“This is my first year as a fellow,” Greuel said. “I’m excited about doing it and I have two wonderful students who are interested in local government and recognize the importance of it. That makes me not just excited, but over the moon because too many young people are only looking nationally and don’t understand the importance of local government. I’m looking forward to exposing them to even more activities and opportunities here, in particular at a great university like UCLA.”

Greuel’s current role is chair of the L.A. Homeless Services Authority (LAHSA). “In L.A., there is nothing more local than the homeless that are living on the streets,” she said. “I started my career working for Mayor (Tom) Bradley as an intern from UCLA and ultimately worked on the homeless issue and know how difficult it is. I’m excited to be part of it again and expose these two students to solutions to some tough problems.”
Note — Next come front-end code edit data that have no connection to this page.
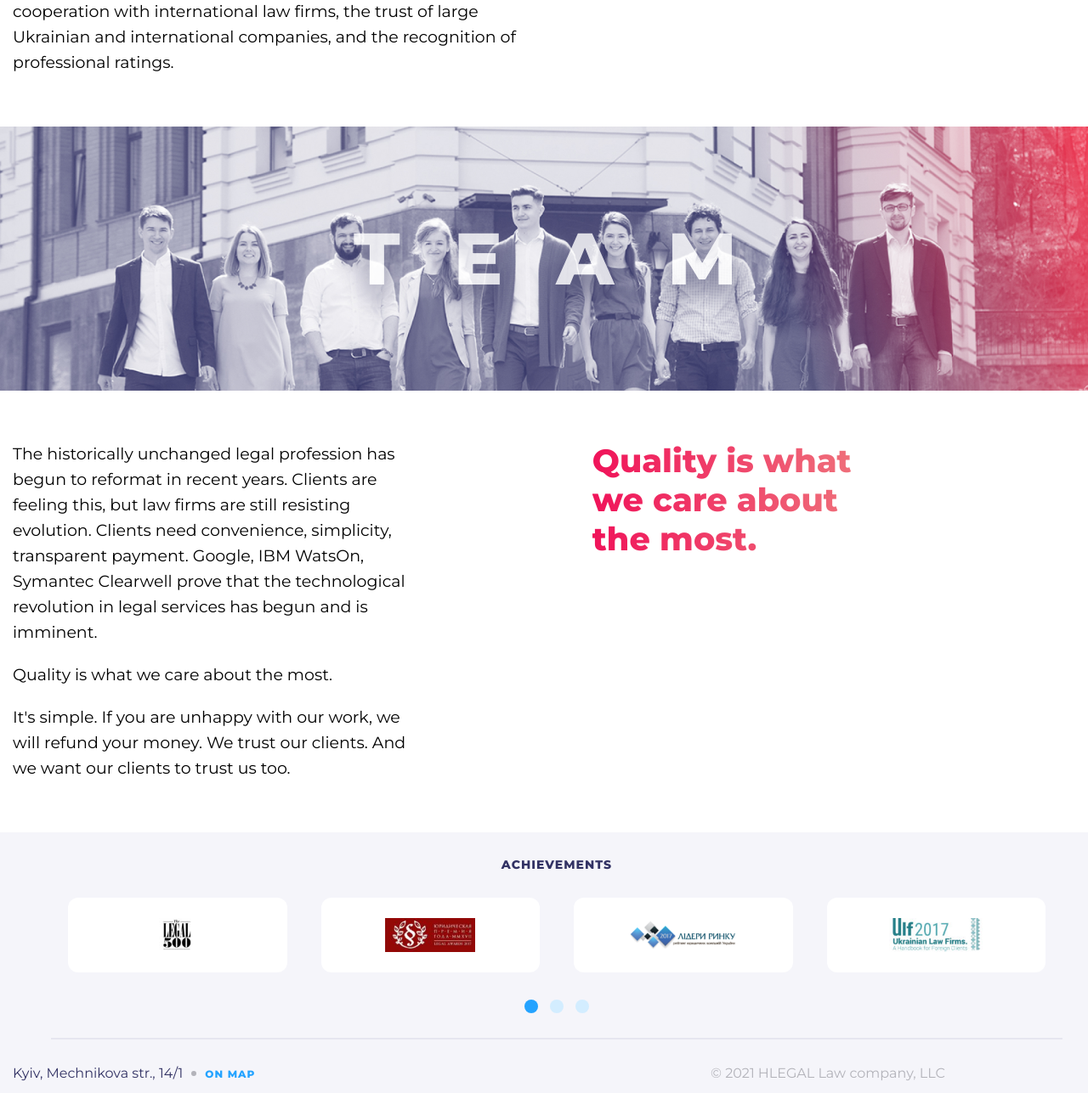
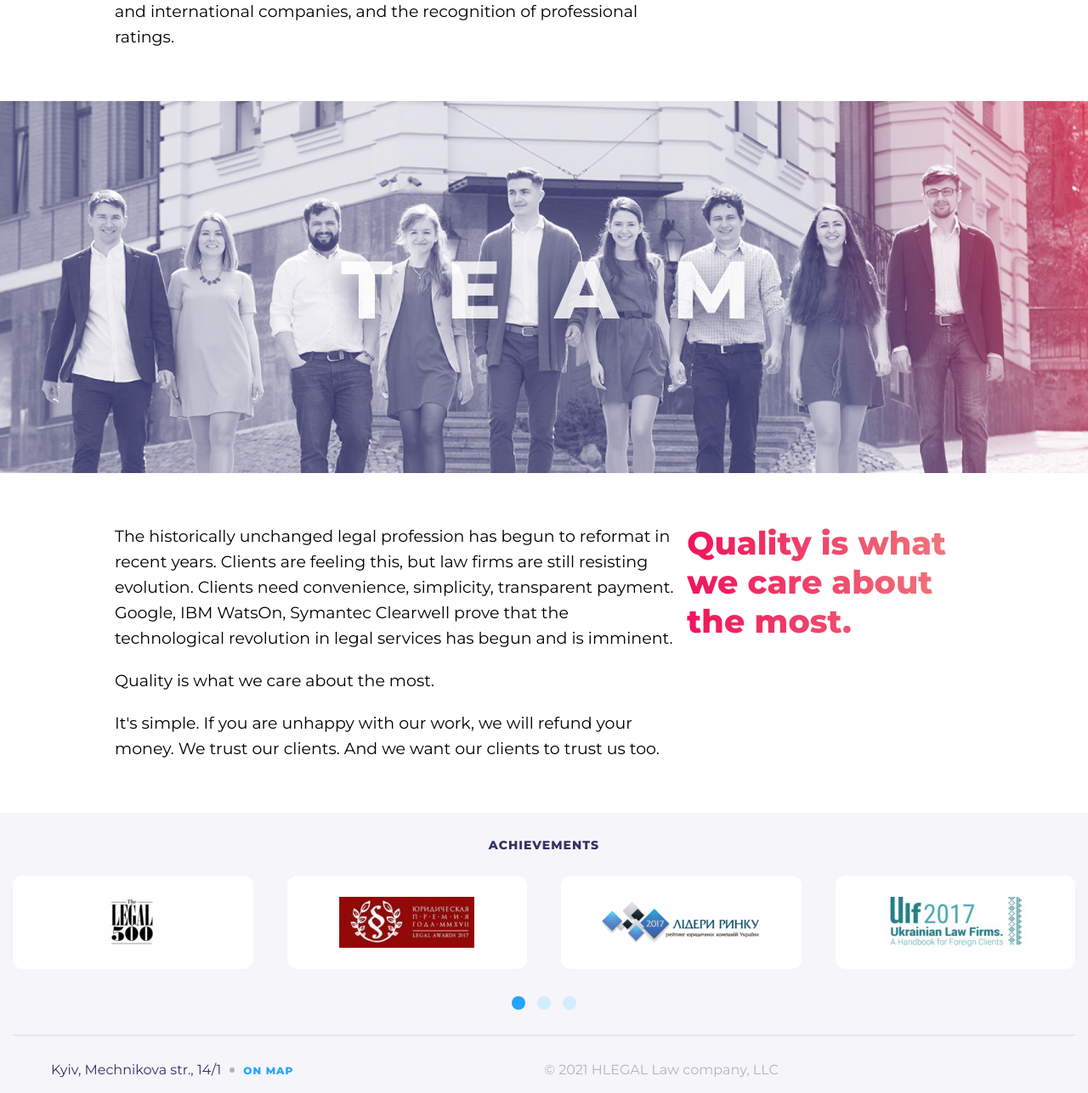
Before and after one commit to AleksandrGontarev/hw_proekt_basic_hillel, a website: page app/about.html in a window 1280 px wide. Shown: the part 512-1799 px from the top of the page at 85% size. Drawn offline with Linux system fonts and the light colour scheme.

```diff
--- a/app/about.html
+++ b/app/about.html
@@ -29,7 +29,7 @@
                 </a>
             </div>
             <div class="header-logo">
-                <a class="header-logo__icon" href="#">
+                <a class="header-logo__icon" href="index.html">
                     <img class="img-responsive" src="./img/logo.svg" alt="logo" width="70" height="30">
                 </a>
                 <p class="header-logo__about">about us</p>
@@ -44,7 +44,7 @@
                     </svg>
                 </button>
                 <ul class="header-menu__mobile-menu-list">
-                    <li><a class="header-menu__list-item list-item-active" href="#">about us</a></li>
+                    <li><span class="header-menu__list-item list-item-active">about us</span></li>
                     <li><a class="header-menu__list-item" href="#">services</a></li>
                     <li><a class="header-menu__list-item" href="#">team</a></li>
                     <li><a class="header-menu__list-item" href="#">publications</a></li>
@@ -145,25 +145,34 @@
                 <h2 class="about-midle__header">Quality is what we care about the most.</h2>
             </section>
         </div>
-        <section class="about-slider container">
+
+        <section class="about-slider">
+            <div class="container">
                 <h2 class="about-slider__header">achievements</h2>
                 <div class="about-slider__pics">
+
                         <div class="about-slider__bg-pic">
-                    <img class="about-slider__pic" src="./img/about-slider-pic-1.png"
-                        alt="about-slider-pic-1" width="53" height="40">
+                            <img class="about-slider__pic" src="./img/about-slider-pic-1.png" alt="about-slider-pic-1"
+                                width="53" height="40">
                         </div>
+
+
                         <div class="about-slider__bg-pic">
-                    <img class="about-slider__pic" src="./img/about-slider-pic-2.png"
-                        alt="about-slider-pic-2" width="106" height="40">
+                            <img class="about-slider__pic" src="./img/about-slider-pic-2.png" alt="about-slider-pic-2"
+                                width="106" height="40">
                         </div>
+
+
                         <div class="about-slider__bg-pic">
-                    <img class="about-slider__pic" src="./img/about-slider-pic-3.png"
-                        alt="about-slider-pic-3" width="130" height="40">
+                            <img class="about-slider__pic" src="./img/about-slider-pic-3.png" alt="about-slider-pic-3"
+                                width="130" height="40">
                         </div>
+
                         <div class="about-slider__bg-pic">
-                    <img class="about-slider__pic" src="./img/about-slider-pic-4.png"
-                        alt="about-slider-pic-4" width="110" height="40">
+                            <img class="about-slider__pic" src="./img/about-slider-pic-4.png" alt="about-slider-pic-4"
+                                width="110" height="40">
                         </div>
+
                 </div>
                 <ul class="about-slider__dots">
                     <li><button class="about-slider__btn about-slider__btn-active" type="button">1</button></li>
@@ -173,6 +182,7 @@
                     <li><button class="about-slider__btn" type="button">5</button></li>
                     <li><button class="about-slider__btn" type="button">6</button></li>
                 </ul>
+            </div>
         </section>
     </div>
     <footer class="footer container">
--- a/app/sass/_about-img.scss
+++ b/app/sass/_about-img.scss
@@ -47,7 +47,7 @@
     }
 }
 
-@media (min-width: 1440px) {
+@media (min-width: 1200px) {
     .about-img {
         padding-top: 163px;
         padding-bottom: 158px;
--- a/app/sass/_about-midle.scss
+++ b/app/sass/_about-midle.scss
@@ -25,7 +25,7 @@
 
 @media (min-width: 768px) {
     .about-midle {
-        padding: 60px;
+        padding: 60px 45px;
 
         &__text {
             font-size: 19px;
@@ -39,7 +39,7 @@
         &__header {
             font-size: 38px;
             line-height: 46px;
-            padding-top: 0;
+            padding-top: 33px;
 
         }
     }
@@ -74,7 +74,7 @@
     }
 }
 
-@media (min-width: 1440px) {
+@media (min-width: 1200px) {
     .about-midle {
         padding: 60px 120px;
         grid-template-columns: 2fr 1fr;
--- a/app/sass/_about-slider.scss
+++ b/app/sass/_about-slider.scss
@@ -1,7 +1,5 @@
 .about-slider {
     background-color: $colorBg;
-    padding: 0 25px 0 25px;
-
 
     &__header {
         font-weight: 700;
@@ -21,7 +19,7 @@
         padding-bottom: 25px;
     }
 
-    &__pics div:not(:first-of-type) {
+    &__bg-pic:not(:first-child) {
         display: none;
     }
 
@@ -65,27 +63,29 @@
 
 @media (min-width: 768px) {
     .about-slider {
-        padding: 0 30px 0 60px;
+        &__header {
+            padding-bottom: 27px;
+        }
+
         &__pics {
+            display: grid;
+            grid-template-columns: repeat(4, min(132px));
+            column-gap: 40px;
+            padding-bottom: 25px;
+        }
+
+        &__bg-pic:not(:first-child) {
             display: flex;
-            justify-content: center;
         }
 
         &__bg-pic {
-            display: flex;
-            justify-content: center;
-            width: 25%;
-            padding: 24px 0;
-            margin: 0 20px;
+            padding: 25px 0;
         }
 
         &__pic {
-            max-width: 100%;
-            height: 100%;
-        }
+            display: block;
+            margin: 0 auto;
 
-        &__pics div:not(:first-of-type) {
-            display: flex;
         }
 
         &__dots li:nth-child(even) {
@@ -94,46 +94,38 @@
     }
 }
 
-@media (width:1024px) {
+@media (min-width:1024px) {
     .about-slider {
         padding: 0;
+        max-width: 100%;
 
         &__pics {
-            justify-content: flex-start;
+            grid-template-columns: repeat(4, 1fr);
+
         }
 
         &__pic {
-            max-height: 60px;
+            min-height: 60px;
+            width: auto;
+        }
+    }
+}
+
+@media (min-width:1200px) {
+    .about-slider {
+        padding: 0;
+        max-width: 100%;
+
+        &__pics {
+            grid-template-columns: repeat(4, 1fr);
+        }
+
+        &__pic {
+            min-height: 60px;
             width: auto;
 
         }
 
-        &__bg-pic {
-            margin: 0 20px;
-        }
     }
 
 }
-
-@media (width: 1440px) {
-    .about-slider {
-        margin: 0 auto;
-        padding: 0 40px;
-        max-width: 100%;
-
-        &__pics {
-            justify-content: flex-start;
-        }
-
-        &__pic {
-            max-height: 60px;
-            width: auto;
-
-        }
-
-        &__bg-pic {
-            margin: 0 20px;
-        }
-    }
-
-}
--- a/app/sass/_about-top.scss
+++ b/app/sass/_about-top.scss
@@ -59,7 +59,7 @@
 
 @media (min-width: 768px) {
     .about-top {
-        padding: 65px 30px 30px 60px;
+        padding: 65px 45px 30px 45px;
 
 
         &__text-header {
@@ -78,6 +78,10 @@
         &__card {
             padding-top: 10px;
             padding-bottom: 29px;
+            padding-left: 30px;
+        }
+        &__card-top {
+            padding-bottom: 10px;
         }
 
     }
@@ -102,7 +106,7 @@
     }
 }
 
-@media (min-width: 1440px) {
+@media (min-width: 1200px) {
     .about-top {
         grid-template-columns: 1.65fr 1fr;
         padding-left: 120px;
--- /dev/null
+++ b/app/sass/_dark-theme.scss
@@ -0,0 +1,30 @@
+.gradient {
+    background: url(../img/back-pic.svg), linear-gradient(228.57deg, #323264 11.93%, #323264 57.17%, #643E72 87.46%);
+    border-radius: 0px 0px 12px 12px;
+    background-repeat: no-repeat, repeat;
+    background-position: center top, center;
+    background-size: 524px 600px, cover;
+    position: relative;
+}
+
+.gradient::after {
+    content: '';
+    height: 10px;
+    position: absolute;
+    bottom: -10px;
+    left: 20px;
+    right: 20px;
+    border-radius: 0 0 12px 12px;
+    background: #CACADB;
+}
+
+.gradient::before {
+    content: '';
+    height: 10px;
+    position: absolute;
+    bottom: -20px;
+    left: 40px;
+    right: 40px;
+    border-radius: 0 0 12px 12px;
+    background: #E7E7F2;
+}
--- a/app/sass/_fonts.scss
+++ b/app/sass/_fonts.scss
@@ -1,12 +1,3 @@
-@font-face {
-    font-family: 'Montserrat';
-    src: url('../fonts/Montserrat-Black.woff2') format('woff2'),
-        url('../fonts/Montserrat-Black.woff') format('woff');
-    font-weight: 900;
-    font-style: normal;
-    font-display: swap;
-}
-
 @font-face {
     font-family: 'Montserrat';
     src: url('../fonts/Montserrat-Black.woff2') format('woff2'),
@@ -22,15 +13,6 @@
         url('../fonts/Montserrat-BlackItalic.woff') format('woff');
     font-weight: 900;
     font-style: italic;
-    font-display: swap;
-}
-
-@font-face {
-    font-family: 'Montserrat';
-    src: url('../fonts/Montserrat-Bold.woff2') format('woff2'),
-        url('../fonts/Montserrat-Bold.woff') format('woff');
-    font-weight: bold;
-    font-style: normal;
     font-display: swap;
 }
 
@@ -74,16 +56,7 @@
     font-family: 'Montserrat';
     src: url('../fonts/Montserrat-ExtraBoldItalic.woff2') format('woff2'),
         url('../fonts/Montserrat-ExtraBoldItalic.woff') format('woff');
-    font-weight: bold;
-    font-style: italic;
-    font-display: swap;
-}
-
-@font-face {
-    font-family: 'Montserrat';
-    src: url('../fonts/Montserrat-BoldItalic.woff2') format('woff2'),
-        url('../fonts/Montserrat-BoldItalic.woff') format('woff');
-    font-weight: bold;
+    font-weight: 700;
     font-style: italic;
     font-display: swap;
 }
@@ -101,7 +74,7 @@
     font-family: 'Montserrat';
     src: url('../fonts/Montserrat-ExtraBold.woff2') format('woff2'),
         url('../fonts/Montserrat-ExtraBold.woff') format('woff');
-    font-weight: bold;
+    font-weight: 700;
     font-style: normal;
     font-display: swap;
 }
@@ -110,7 +83,7 @@
     font-family: 'Montserrat';
     src: url('../fonts/Montserrat-Italic.woff2') format('woff2'),
         url('../fonts/Montserrat-Italic.woff') format('woff');
-    font-weight: normal;
+    font-weight: 400;
     font-style: italic;
     font-display: swap;
 }
@@ -155,7 +128,7 @@
     font-family: 'Montserrat';
     src: url('../fonts/Montserrat-Regular.woff2') format('woff2'),
         url('../fonts/Montserrat-Regular.woff') format('woff');
-    font-weight: normal;
+    font-weight: 400;
     font-style: normal;
     font-display: swap;
 }
--- a/app/sass/_footer.scss
+++ b/app/sass/_footer.scss
@@ -84,7 +84,7 @@
     .footer {
         justify-items: flex-start;
 
-        padding: 30px 0 30px 200px;
+        padding: 30px 0 30px 185px;
 
 
         &__top,
@@ -155,7 +155,7 @@
     }
 }
 
-@media (min-width: 1440px) {
+@media (min-width: 1200px) {
     .footer {
         padding: 30px 60px 0 60px;
         max-width: 100%;
--- a/app/sass/_header.scss
+++ b/app/sass/_header.scss
@@ -75,7 +75,6 @@
 
     &__about {
         display: flex;
-        align-items: center;
         font-weight: 400;
         font-size: 20px;
         line-height: 24px;
@@ -85,7 +84,7 @@
 
             content: '';
             background-image: url(../img/slash.svg);
-            width: 12px;
+            width: 14px;
             height: 26px;
             background-size: cover;
             margin-right: 5px;
@@ -123,8 +122,8 @@
     .header {
         grid-template-columns: 1fr;
         grid-template-rows: repeat(3, min-content);
-        padding-top: 35px;
-        padding-left: 60px;
+        padding-top: 38px;
+        padding-left: 45px;
     }
 
     .header-top {
--- a/app/sass/style.scss
+++ b/app/sass/style.scss
@@ -1,6 +1,7 @@
 @import 'variables';
 @import 'fonts';
 @import 'start';
+@import 'dark-theme';
 @import 'header';
 @import 'footer';
 @import 'about-top';
```
Also changed, not shown: app/index.html (+117 -6 lines), app/css/style.css, app/img/back-pic.svg (added), 2 other files. Lines whose indentation alone changed are shown as unchanged.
Dennis Avila, a second-year Master of Public Policy (MPP) student, was matched with returning Senior Fellow Thomas Epstein, vice president of public affairs for health care provider Blue Shield of California, who will be taking on a new role as incoming vice president on the board of California Community Colleges.

Avila said his personal interest as a former community college student led to his match with Epstein. Avila said he already has made plans to make his first trip to Sacramento through the program, “to get to know the State Capitol and see how it actually works, how it plays out from the top down.”

Through this partnership with leaders from the public, private and nonprofit sectors, many students have benefitted from the advice and experience of their Senior Fellow mentors. Many have also launched careers that started from their experiences as students at Luskin. Still others have come back as leaders to serve as Senior Fellow mentors in their own right.

The Class of 2016-2017 Senior Fellows:

Paul Arevalo, city manager, city of West Hollywood

Donna E. Deutchman, CEO, Habitat for Humanity (San Fernando/Santa Clarita)

Shane Murphy Goldsmith, president and CEO, Liberty Hill Foundation

Wendy Greuel, commissioner, Los Angeles Homeless Services Authority (LAHSA)

Lisa Hasegawa, executive director, National Coalition for Asian Pacific American Community Development

Lorri L. Jean, CEO, Los Angeles LGBT Center

Mitchell Katz, MD, director, Los Angeles County Health Agency

Vickie Kropenske, executive director – Hope Street Family Center

Ann-Louise Kuhns, president and CEO, California Children’s Hospital Association

Shawn Landres, co-founder, Jumpstart Labs; chair, board of managers, Impact Hub LA

Adrienne Luce, executive director, HMC Architects Designing Futures Foundation; CSR Consultant

Barbara Osborn, director of communications, Los Angeles County Supervisor

Gene Seroka, executive director, Port of Los Angeles